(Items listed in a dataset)
☆ ☆ ☆ ☆ ☆ ☆ ☆
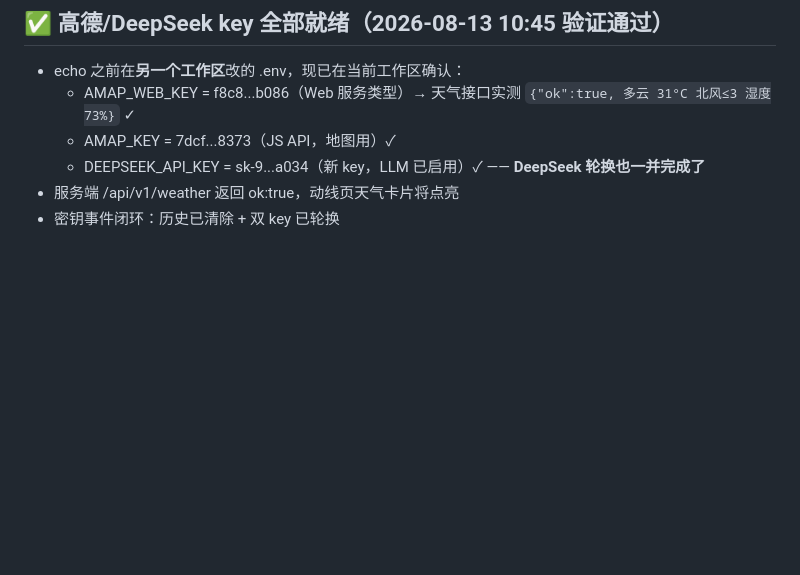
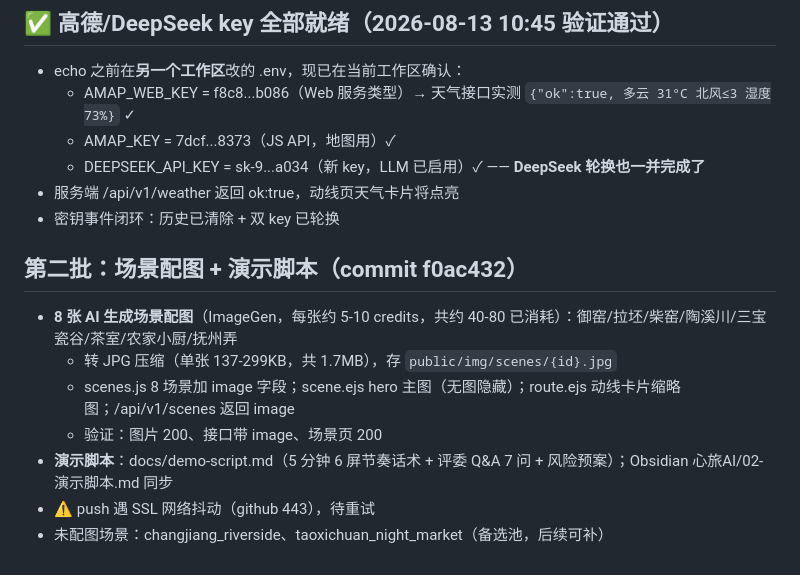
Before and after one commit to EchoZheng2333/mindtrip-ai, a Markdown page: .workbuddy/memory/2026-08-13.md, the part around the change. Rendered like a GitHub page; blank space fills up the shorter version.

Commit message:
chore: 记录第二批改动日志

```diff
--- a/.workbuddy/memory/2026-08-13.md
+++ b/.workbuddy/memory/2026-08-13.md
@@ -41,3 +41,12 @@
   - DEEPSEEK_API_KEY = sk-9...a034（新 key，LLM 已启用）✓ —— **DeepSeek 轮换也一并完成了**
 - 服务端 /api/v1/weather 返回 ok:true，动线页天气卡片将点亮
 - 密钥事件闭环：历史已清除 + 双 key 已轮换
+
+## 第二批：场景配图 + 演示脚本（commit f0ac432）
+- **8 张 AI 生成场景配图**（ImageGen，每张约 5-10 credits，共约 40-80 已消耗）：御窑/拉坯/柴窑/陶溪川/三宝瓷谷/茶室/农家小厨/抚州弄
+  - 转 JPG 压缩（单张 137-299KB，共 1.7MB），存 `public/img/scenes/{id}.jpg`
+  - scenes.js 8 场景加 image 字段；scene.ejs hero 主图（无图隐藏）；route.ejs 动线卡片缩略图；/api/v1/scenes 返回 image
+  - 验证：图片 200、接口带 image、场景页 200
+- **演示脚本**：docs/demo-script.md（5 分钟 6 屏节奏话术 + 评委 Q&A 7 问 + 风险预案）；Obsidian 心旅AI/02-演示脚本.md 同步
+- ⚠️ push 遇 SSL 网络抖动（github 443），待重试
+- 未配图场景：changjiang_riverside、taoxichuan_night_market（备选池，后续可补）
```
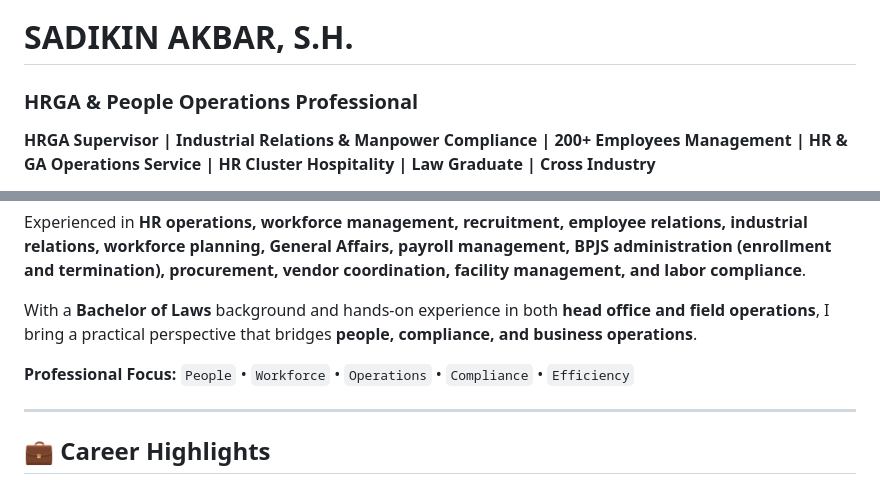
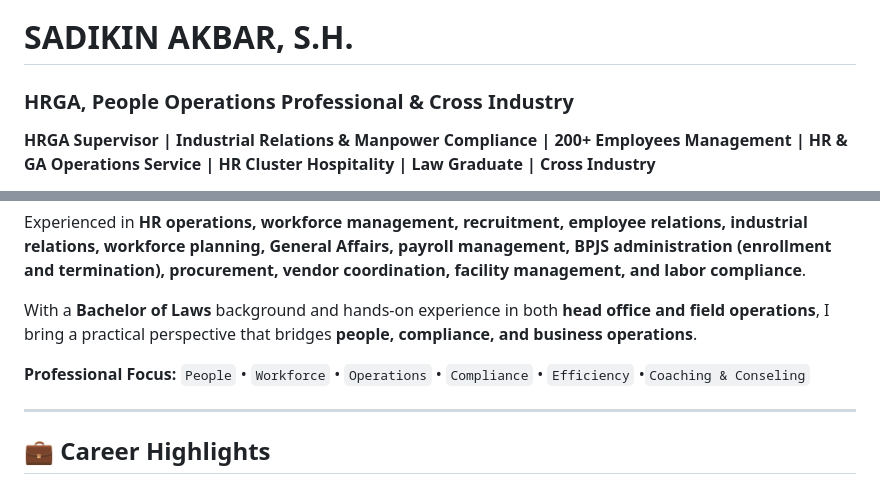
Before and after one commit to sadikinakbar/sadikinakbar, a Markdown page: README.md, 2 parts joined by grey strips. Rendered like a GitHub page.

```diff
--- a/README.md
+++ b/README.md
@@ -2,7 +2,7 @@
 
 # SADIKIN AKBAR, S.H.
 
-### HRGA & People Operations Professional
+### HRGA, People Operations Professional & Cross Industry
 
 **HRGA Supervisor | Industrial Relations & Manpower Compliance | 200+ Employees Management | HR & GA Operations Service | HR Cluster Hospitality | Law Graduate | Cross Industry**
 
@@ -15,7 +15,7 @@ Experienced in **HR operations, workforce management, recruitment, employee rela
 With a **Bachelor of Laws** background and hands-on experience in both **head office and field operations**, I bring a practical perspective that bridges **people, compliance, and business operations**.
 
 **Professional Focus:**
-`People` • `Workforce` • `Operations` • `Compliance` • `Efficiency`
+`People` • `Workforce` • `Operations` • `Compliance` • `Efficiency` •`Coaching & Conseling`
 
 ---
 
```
☆ ☆ ☆ ☆ ☆ ☆ ☆
- [DESCRIPTION OF THE TASK]: Print the records above exactly, minus pictures.

- [OUTPUT OF THE EXERCISE]:
Before and after one commit to EchoZheng2333/mindtrip-ai, a Markdown page: .workbuddy/memory/2026-08-13.md, the part around the change. Rendered like a GitHub page; blank space fills up the shorter version.

Commit message:
chore: 记录第二批改动日志

```diff
--- a/.workbuddy/memory/2026-08-13.md
+++ b/.workbuddy/memory/2026-08-13.md
@@ -41,3 +41,12 @@
   - DEEPSEEK_API_KEY = sk-9...a034（新 key，LLM 已启用）✓ —— **DeepSeek 轮换也一并完成了**
 - 服务端 /api/v1/weather 返回 ok:true，动线页天气卡片将点亮
 - 密钥事件闭环：历史已清除 + 双 key 已轮换
+
+## 第二批：场景配图 + 演示脚本（commit f0ac432）
+- **8 张 AI 生成场景配图**（ImageGen，每张约 5-10 credits，共约 40-80 已消耗）：御窑/拉坯/柴窑/陶溪川/三宝瓷谷/茶室/农家小厨/抚州弄
+  - 转 JPG 压缩（单张 137-299KB，共 1.7MB），存 `public/img/scenes/{id}.jpg`
+  - scenes.js 8 场景加 image 字段；scene.ejs hero 主图（无图隐藏）；route.ejs 动线卡片缩略图；/api/v1/scenes 返回 image
+  - 验证：图片 200、接口带 image、场景页 200
+- **演示脚本**：docs/demo-script.md（5 分钟 6 屏节奏话术 + 评委 Q&A 7 问 + 风险预案）；Obsidian 心旅AI/02-演示脚本.md 同步
+- ⚠️ push 遇 SSL 网络抖动（github 443），待重试
+- 未配图场景：changjiang_riverside、taoxichuan_night_market（备选池，后续可补）
```
Before and after one commit to sadikinakbar/sadikinakbar, a Markdown page: README.md, 2 parts joined by grey strips. Rendered like a GitHub page.

```diff
--- a/README.md
+++ b/README.md
@@ -2,7 +2,7 @@
 
 # SADIKIN AKBAR, S.H.
 
-### HRGA & People Operations Professional
+### HRGA, People Operations Professional & Cross Industry
 
 **HRGA Supervisor | Industrial Relations & Manpower Compliance | 200+ Employees Management | HR & GA Operations Service | HR Cluster Hospitality | Law Graduate | Cross Industry**
 
@@ -15,7 +15,7 @@ Experienced in **HR operations, workforce management, recruitment, employee rela
 With a **Bachelor of Laws** background and hands-on experience in both **head office and field operations**, I bring a practical perspective that bridges **people, compliance, and business operations**.
 
 **Professional Focus:**
-`People` • `Workforce` • `Operations` • `Compliance` • `Efficiency`
+`People` • `Workforce` • `Operations` • `Compliance` • `Efficiency` •`Coaching & Conseling`
 
 ---
 
```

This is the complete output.